=== ACTION ITEM ===
Please state how many lines in the records that follow include "link", with no other output.

=== SUPPLIED ENTRIES ===
◆ ◆ ◆

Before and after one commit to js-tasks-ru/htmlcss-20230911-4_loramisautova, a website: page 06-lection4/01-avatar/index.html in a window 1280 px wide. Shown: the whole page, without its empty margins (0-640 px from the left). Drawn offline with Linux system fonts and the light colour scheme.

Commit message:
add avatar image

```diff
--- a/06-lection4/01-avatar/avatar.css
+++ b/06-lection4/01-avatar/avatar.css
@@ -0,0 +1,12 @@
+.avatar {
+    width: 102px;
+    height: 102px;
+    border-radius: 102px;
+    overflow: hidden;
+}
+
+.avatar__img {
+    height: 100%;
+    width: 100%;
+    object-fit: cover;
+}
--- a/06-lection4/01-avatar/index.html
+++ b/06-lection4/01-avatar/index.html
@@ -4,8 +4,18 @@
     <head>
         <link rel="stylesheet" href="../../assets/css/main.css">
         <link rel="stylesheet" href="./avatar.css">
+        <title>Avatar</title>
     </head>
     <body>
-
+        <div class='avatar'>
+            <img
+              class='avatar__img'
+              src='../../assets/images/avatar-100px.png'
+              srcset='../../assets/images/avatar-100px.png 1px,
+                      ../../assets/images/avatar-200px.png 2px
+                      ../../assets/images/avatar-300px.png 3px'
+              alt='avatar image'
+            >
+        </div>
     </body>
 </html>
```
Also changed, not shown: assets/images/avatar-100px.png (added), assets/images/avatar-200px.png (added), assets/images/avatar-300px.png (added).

◆ ◆ ◆

=== SOLUTION BELOW ===
2